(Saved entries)
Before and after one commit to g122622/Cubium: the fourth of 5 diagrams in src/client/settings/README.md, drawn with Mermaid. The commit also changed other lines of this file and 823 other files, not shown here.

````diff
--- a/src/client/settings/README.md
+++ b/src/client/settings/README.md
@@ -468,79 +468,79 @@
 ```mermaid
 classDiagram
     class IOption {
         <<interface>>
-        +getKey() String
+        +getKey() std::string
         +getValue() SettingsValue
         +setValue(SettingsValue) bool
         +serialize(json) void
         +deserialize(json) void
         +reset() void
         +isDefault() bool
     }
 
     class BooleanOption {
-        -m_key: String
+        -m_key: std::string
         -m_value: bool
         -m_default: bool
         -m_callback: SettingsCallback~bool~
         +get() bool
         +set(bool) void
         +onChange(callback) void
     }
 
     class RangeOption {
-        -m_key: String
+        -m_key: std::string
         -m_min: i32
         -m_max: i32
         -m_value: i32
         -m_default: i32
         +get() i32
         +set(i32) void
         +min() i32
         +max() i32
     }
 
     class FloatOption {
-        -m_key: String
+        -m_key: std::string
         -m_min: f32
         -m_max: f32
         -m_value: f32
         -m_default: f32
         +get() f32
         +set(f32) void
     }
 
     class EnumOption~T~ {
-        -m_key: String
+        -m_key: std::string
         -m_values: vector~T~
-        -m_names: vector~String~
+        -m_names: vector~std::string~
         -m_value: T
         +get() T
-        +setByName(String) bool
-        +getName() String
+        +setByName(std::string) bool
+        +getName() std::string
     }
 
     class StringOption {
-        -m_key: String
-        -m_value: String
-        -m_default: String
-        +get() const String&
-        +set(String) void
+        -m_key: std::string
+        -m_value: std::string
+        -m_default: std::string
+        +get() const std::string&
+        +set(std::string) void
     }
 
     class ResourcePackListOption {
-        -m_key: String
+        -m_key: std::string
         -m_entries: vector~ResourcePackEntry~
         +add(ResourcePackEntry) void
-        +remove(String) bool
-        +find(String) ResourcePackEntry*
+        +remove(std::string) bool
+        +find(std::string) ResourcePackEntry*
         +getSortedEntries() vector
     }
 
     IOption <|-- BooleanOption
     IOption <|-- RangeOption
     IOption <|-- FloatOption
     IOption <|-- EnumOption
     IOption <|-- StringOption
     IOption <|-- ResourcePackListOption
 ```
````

* * *

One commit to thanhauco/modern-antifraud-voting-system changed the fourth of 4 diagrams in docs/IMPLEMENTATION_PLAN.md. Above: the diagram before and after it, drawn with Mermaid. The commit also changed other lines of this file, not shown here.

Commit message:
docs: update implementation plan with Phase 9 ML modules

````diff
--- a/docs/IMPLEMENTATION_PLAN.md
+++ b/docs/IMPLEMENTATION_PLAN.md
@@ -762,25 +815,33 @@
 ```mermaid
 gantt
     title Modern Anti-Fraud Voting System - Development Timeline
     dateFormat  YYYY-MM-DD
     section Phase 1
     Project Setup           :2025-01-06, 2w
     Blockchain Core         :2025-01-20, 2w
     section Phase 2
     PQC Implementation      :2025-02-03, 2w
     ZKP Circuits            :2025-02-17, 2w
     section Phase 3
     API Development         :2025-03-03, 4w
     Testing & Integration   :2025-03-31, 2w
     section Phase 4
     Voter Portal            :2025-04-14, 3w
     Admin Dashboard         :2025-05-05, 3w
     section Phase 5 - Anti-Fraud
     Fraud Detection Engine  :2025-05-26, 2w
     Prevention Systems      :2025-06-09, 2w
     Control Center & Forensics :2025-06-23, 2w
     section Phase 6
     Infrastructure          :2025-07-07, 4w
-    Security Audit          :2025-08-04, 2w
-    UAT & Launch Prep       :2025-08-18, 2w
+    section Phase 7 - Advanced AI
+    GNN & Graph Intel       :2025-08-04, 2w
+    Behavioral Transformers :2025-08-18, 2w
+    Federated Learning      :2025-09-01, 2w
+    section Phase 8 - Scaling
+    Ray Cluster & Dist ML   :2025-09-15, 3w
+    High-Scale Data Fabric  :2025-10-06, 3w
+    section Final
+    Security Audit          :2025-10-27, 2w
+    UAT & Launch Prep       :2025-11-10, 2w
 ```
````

* * *

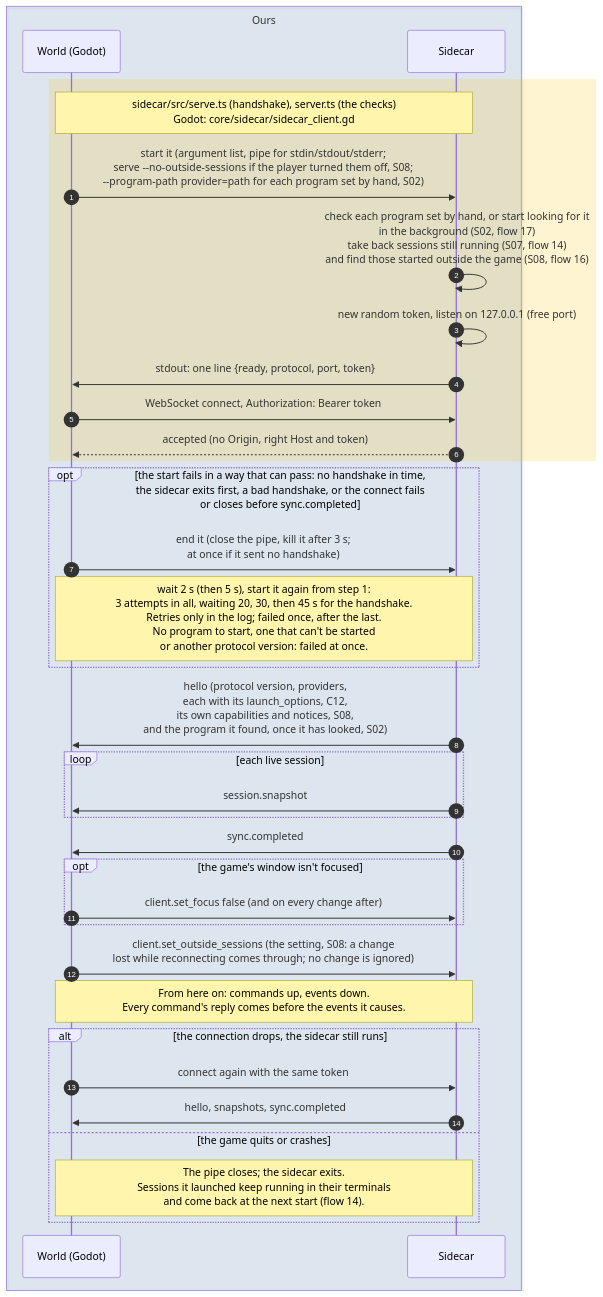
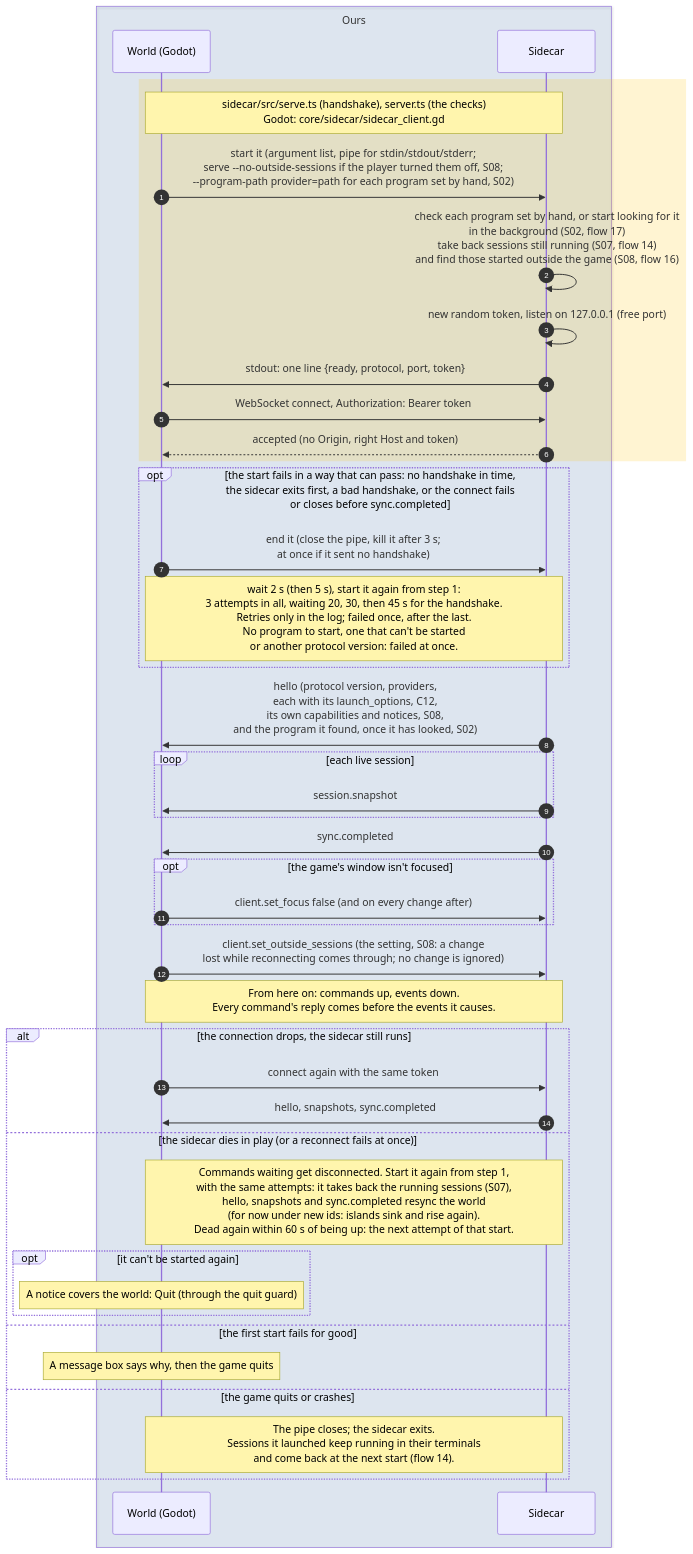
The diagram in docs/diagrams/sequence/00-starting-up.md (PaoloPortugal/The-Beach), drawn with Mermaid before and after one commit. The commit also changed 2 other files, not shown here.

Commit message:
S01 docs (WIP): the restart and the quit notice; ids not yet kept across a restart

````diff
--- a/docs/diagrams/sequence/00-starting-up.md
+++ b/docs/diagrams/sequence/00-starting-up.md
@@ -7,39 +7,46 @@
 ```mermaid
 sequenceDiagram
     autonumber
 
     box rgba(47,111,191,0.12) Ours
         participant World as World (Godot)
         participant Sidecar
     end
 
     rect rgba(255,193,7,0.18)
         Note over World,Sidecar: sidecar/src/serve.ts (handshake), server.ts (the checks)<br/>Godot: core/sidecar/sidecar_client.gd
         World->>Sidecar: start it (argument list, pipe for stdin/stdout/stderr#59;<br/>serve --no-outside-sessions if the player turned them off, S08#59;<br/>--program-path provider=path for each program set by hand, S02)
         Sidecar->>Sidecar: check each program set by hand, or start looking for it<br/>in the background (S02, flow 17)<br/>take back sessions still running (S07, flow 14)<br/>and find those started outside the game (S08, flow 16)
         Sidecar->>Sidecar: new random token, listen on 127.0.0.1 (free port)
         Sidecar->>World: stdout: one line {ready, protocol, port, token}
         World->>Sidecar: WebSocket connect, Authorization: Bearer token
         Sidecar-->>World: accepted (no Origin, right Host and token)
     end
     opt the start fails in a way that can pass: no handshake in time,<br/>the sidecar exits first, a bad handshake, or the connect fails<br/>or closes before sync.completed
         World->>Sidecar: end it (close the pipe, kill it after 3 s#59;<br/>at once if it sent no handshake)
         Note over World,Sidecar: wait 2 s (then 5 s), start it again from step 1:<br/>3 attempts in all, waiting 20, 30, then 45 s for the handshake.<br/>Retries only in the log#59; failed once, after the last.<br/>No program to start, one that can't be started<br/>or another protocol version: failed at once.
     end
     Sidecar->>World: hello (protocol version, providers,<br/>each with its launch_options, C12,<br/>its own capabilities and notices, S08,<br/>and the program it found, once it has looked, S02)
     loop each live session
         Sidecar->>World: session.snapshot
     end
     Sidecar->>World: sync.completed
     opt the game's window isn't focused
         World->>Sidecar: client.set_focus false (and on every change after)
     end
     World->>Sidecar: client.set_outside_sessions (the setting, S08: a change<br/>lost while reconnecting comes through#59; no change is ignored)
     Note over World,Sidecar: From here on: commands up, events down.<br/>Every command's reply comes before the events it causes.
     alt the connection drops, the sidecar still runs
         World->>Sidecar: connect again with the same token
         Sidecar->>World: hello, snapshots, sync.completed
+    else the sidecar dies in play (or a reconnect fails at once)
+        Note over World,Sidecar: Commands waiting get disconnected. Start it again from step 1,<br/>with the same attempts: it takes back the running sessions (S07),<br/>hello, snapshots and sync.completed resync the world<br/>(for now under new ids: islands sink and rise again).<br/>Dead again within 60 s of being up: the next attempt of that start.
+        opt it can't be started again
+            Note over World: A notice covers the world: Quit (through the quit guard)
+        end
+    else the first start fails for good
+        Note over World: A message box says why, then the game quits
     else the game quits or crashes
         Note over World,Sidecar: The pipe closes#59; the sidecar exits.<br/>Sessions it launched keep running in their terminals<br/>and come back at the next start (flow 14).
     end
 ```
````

= Assignment =
From the records above, print exactly the lines that run from the line with "World->>Sidecar: start it" to the line with "World->>Sidecar: end it", inclusive.

= Your solution =
         World->>Sidecar: start it (argument list, pipe for stdin/stdout/stderr#59;<br/>serve --no-outside-sessions if the player turned them off, S08#59;<br/>--program-path provider=path for each program set by hand, S02)
         Sidecar->>Sidecar: check each program set by hand, or start looking for it<br/>in the background (S02, flow 17)<br/>take back sessions still running (S07, flow 14)<br/>and find those started outside the game (S08, flow 16)
         Sidecar->>Sidecar: new random token, listen on 127.0.0.1 (free port)
         Sidecar->>World: stdout: one line {ready, protocol, port, token}
         World->>Sidecar: WebSocket connect, Authorization: Bearer token
         Sidecar-->>World: accepted (no Origin, right Host and token)
     end
     opt the start fails in a way that can pass: no handshake in time,<br/>the sidecar exits first, a bad handshake, or the connect fails<br/>or closes before sync.completed
         World->>Sidecar: end it (close the pipe, kill it after 3 s#59;<br/>at once if it sent no handshake)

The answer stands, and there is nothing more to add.